Welcome to Sarajevo (1997)



Journalist Floyd from US, Michael Henderson from UK and their teams meet the beginning of Bosnian war in Sarajevo. During their reports they find an orphanage run by devoted Mrs. Savic near the front line. Henderson gets so involved in kids' problems that he decides to take on the children, Emira, illegally back to England. He is assisted by American aid worker Nina.

Shot Through the Heart (1998)



The horrors of war are examined from the view points of lifelong friends (Linus Roache, Vincent Perez), who end up on opposing sides in the civil war in Sarajevo. One is an expert marksman, who trains the snipers used to terrify the city and the other becomes a freedom fighter, who rejects his friend's offer to gain an escape from the city. As might be expected, the two eventually have to face-off against one another.


Books:
Balkan Ghosts

Kaplan, an American journalist who lived in Greece for seven years, is a gifted writer with a marvelous feel for the exotic, woolly, mountainous Balkan peninsula. This vividly impressionistic travelogue splices a long trip in 1990 with sojourns in the '80s and forays into history, resulting in an unpredictable adventure that illuminates the Balkan nations' ethnic clashes and near-anarchic politics. Kaplan dwells on Greece's modern political culture, which, he shows, has much closer ties to the multiethnic Balkans than is generally acknowledged. He views Romania's history as a long, desperate compromise with a succession of invaders, marred by decades of Turkish rule, Nazism and Communism. He talks with Gypsies, scales steep Baroque cities, tours Transylvania, Bulgaria and Albania and visits the remnant Jewish community of Salonika, which was decimated by the Nazis. Kaplan ( Soldiers of God: With the Mujahidin in Afghanistan ) sheds light on the Serb-Croat dispute, which he traces in part back to Croatia's fascists of WW II and to the Vatican's perceived stirring up of anti-Semitic feelings among Croats. He finds seeds of civil war germinating in Yugoslavia, where he confronts "the principal illness of the Balkans: conflicting dreams of lost imperial glory." Photos. Copyright 1993 Reed Business Information, Inc
Black Lamb and Grey Falcon: A Journey Through Yugoslavia

Part travelogue, part history, part love letter on a thousand-page scale, Rebecca West's Black Lamb and Grey Falcon is a genre-bending masterwork written in elegant prose.

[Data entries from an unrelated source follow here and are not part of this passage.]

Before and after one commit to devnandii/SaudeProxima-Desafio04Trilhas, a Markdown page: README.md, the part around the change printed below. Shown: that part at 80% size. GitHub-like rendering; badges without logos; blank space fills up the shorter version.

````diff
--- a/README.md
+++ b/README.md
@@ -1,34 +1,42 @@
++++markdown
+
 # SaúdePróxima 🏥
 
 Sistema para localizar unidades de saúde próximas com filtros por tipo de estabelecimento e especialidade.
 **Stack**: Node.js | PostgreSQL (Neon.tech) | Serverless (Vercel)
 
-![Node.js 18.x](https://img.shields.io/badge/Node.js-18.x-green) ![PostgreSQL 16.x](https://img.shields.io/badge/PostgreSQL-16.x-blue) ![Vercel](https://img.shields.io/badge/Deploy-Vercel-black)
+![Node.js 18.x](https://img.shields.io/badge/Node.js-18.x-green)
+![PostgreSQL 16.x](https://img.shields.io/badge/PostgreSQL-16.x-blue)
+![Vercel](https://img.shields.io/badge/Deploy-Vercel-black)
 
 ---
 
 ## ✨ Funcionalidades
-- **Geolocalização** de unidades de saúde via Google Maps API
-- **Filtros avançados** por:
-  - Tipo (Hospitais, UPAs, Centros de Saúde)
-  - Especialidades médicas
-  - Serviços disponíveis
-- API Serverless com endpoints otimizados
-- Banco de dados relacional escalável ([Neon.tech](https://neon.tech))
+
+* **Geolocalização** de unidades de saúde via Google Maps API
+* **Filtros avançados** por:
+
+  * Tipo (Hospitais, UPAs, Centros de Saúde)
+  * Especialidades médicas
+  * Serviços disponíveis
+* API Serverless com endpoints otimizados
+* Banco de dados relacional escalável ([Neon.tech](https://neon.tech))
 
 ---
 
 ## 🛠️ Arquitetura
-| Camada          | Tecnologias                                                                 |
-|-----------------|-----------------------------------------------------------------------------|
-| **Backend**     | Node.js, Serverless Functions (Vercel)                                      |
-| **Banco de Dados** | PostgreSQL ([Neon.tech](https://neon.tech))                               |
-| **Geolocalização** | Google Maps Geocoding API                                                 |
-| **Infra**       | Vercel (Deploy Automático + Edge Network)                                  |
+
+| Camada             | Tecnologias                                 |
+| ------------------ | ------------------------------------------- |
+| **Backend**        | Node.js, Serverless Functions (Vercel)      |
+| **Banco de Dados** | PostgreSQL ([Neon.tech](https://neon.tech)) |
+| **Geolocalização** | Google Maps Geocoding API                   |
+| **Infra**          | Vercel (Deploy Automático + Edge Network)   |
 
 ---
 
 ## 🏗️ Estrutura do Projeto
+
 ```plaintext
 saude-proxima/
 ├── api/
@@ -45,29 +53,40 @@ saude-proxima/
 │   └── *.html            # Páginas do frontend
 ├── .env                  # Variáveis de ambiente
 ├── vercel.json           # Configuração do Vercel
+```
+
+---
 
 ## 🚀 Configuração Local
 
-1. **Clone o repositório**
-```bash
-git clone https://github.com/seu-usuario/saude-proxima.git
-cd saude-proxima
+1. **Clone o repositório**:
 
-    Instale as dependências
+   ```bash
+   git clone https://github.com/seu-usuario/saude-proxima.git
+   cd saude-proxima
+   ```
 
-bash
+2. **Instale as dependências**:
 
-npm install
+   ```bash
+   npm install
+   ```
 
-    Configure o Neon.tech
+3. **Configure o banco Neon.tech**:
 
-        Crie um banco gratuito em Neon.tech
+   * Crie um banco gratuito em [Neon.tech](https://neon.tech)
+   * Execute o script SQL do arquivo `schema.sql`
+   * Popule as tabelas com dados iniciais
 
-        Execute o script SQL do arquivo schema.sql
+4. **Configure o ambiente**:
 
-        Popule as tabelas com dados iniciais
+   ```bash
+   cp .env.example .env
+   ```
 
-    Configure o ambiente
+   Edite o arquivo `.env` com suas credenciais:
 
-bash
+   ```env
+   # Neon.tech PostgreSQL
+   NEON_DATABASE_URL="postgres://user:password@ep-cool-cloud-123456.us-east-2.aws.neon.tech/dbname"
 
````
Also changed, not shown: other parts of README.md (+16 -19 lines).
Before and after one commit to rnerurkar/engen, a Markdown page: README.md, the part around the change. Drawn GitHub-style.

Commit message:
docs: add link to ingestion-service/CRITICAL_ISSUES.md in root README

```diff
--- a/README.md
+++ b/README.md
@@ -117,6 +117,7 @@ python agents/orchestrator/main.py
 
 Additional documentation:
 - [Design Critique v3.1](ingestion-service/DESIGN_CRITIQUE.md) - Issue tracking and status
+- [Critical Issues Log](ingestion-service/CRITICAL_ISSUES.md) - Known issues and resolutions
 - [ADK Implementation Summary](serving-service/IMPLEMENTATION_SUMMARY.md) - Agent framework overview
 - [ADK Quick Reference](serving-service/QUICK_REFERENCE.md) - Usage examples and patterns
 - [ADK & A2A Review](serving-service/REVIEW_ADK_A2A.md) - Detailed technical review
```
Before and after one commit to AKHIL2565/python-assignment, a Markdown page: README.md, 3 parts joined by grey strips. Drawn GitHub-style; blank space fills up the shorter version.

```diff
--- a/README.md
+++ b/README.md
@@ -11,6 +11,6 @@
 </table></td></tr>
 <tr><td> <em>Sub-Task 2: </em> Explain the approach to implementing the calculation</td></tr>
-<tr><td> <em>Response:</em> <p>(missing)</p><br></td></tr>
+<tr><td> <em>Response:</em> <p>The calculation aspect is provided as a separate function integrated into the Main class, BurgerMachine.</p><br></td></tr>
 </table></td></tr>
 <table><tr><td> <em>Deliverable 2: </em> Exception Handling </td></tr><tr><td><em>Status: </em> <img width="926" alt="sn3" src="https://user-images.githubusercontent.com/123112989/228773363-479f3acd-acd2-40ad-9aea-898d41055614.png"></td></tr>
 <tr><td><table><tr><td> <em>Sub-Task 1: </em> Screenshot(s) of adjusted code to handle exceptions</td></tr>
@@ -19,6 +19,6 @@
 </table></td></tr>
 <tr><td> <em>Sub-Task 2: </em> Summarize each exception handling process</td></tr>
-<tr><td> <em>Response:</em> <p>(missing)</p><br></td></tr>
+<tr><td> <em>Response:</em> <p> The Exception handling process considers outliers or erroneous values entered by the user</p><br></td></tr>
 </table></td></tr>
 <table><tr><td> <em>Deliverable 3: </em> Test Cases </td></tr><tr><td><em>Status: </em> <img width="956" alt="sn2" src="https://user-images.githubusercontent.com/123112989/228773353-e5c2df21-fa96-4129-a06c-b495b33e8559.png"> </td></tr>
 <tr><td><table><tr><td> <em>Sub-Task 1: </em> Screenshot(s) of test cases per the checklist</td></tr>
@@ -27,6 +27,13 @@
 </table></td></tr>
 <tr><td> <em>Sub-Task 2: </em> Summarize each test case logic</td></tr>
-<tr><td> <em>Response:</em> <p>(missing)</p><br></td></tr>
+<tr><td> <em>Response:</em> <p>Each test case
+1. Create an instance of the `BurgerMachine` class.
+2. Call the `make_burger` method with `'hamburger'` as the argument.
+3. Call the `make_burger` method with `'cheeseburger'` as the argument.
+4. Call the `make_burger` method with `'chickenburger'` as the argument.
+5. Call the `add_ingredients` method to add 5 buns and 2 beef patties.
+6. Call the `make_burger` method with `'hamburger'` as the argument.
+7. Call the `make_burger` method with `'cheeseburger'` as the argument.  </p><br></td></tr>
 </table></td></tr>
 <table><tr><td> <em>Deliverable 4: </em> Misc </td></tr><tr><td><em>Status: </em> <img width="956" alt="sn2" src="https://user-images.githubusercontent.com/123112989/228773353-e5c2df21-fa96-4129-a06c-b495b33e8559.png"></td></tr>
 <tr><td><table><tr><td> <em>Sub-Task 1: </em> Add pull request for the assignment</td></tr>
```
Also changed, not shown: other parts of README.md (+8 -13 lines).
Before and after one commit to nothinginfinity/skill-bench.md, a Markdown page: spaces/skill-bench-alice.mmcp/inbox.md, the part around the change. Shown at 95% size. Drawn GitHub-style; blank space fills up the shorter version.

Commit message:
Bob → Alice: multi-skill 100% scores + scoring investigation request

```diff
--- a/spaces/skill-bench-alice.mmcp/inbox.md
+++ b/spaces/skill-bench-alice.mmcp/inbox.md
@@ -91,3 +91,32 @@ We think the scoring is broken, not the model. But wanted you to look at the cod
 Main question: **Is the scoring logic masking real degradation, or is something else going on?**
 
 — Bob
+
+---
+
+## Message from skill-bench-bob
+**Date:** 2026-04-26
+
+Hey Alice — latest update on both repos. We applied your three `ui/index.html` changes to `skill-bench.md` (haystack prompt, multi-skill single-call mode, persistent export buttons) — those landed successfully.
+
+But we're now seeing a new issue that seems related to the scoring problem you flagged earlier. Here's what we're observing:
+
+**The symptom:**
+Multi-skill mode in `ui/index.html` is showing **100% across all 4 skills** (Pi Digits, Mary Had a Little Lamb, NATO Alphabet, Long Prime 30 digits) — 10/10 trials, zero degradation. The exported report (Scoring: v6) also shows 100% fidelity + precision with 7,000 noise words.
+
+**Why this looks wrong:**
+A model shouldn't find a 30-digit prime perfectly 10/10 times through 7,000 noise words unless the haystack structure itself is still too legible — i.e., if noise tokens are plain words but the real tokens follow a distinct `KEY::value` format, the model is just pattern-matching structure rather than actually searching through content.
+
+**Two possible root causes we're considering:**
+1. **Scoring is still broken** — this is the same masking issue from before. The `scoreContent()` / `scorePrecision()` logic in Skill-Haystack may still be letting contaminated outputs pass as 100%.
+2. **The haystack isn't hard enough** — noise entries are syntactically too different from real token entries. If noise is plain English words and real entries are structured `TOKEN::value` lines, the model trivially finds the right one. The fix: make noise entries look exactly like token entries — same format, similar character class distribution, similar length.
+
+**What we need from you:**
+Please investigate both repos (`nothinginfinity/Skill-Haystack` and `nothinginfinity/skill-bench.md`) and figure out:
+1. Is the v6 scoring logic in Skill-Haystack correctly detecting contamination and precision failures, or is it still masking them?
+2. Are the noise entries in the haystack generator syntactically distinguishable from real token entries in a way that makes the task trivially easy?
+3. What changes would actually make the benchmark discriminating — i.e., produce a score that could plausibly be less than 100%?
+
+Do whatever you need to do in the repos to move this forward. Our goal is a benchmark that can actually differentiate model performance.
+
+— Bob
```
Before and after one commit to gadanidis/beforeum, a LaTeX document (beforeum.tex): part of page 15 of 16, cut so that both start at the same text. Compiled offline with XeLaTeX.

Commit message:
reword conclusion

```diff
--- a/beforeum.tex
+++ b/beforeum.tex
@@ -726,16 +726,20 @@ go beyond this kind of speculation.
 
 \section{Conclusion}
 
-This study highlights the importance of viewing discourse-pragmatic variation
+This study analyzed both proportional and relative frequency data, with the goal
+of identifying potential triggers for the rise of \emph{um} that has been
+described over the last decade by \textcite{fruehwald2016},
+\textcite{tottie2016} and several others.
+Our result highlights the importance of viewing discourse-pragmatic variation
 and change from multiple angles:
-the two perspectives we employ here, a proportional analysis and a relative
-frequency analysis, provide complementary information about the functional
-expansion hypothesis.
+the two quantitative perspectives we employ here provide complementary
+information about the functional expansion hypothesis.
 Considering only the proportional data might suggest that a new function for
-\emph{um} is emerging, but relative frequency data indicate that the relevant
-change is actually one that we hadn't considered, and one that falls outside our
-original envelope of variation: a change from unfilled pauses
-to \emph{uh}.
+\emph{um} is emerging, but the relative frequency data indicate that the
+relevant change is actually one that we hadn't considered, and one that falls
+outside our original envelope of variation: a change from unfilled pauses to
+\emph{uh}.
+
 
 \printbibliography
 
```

But what makes it so unlikely to be confused with any other book of history, politics, or culture--with, in fact, any other book--is its unashamed depth of feeling: think The Decline and Fall of the Roman Empire crossed with Let Us Now Praise Famous Men. West visited Yugoslavia for the first time in 1936. What she saw there affected her so much that she had to return--partly, she writes, because it most resembled "the country I have always seen between sleeping and waking," and partly because "it was like picking up a strand of wool that would lead me out of a labyrinth in which, to my surprise, I had found myself immured." Black Lamb is the chronicle of her travels, but above all it is West following that strand of wool: through countless historical digressions; through winding narratives of battles, slavery, and assassinations; through Shakespeare and Augustine and into the very heart of human frailty.
The Bridge on the Drina

The Bridge on the Drina is a vivid depiction of the suffering history has imposed upon the people of Bosnia from the late 16th century to the beginning of World War I. As we seek to make sense of the current nightmare in this region, this remarkable, timely book serves as a reliable guide to its people and history. No better introduction to the study of Balkan and Ottoman history exists, nor do I know of any work of fiction that more persuasively introduces the reader to a civilization other than our own. It is an intellectual and emotional adventure to encounter the Ottoman world through Andric's pages in its grandiose beginning and at its tottering finale. It is, in short, a marvelous work, a masterpiece, and very much sui generis. . . . Andric's sensitive portrait of social change in distant Bosnia has revelatory force.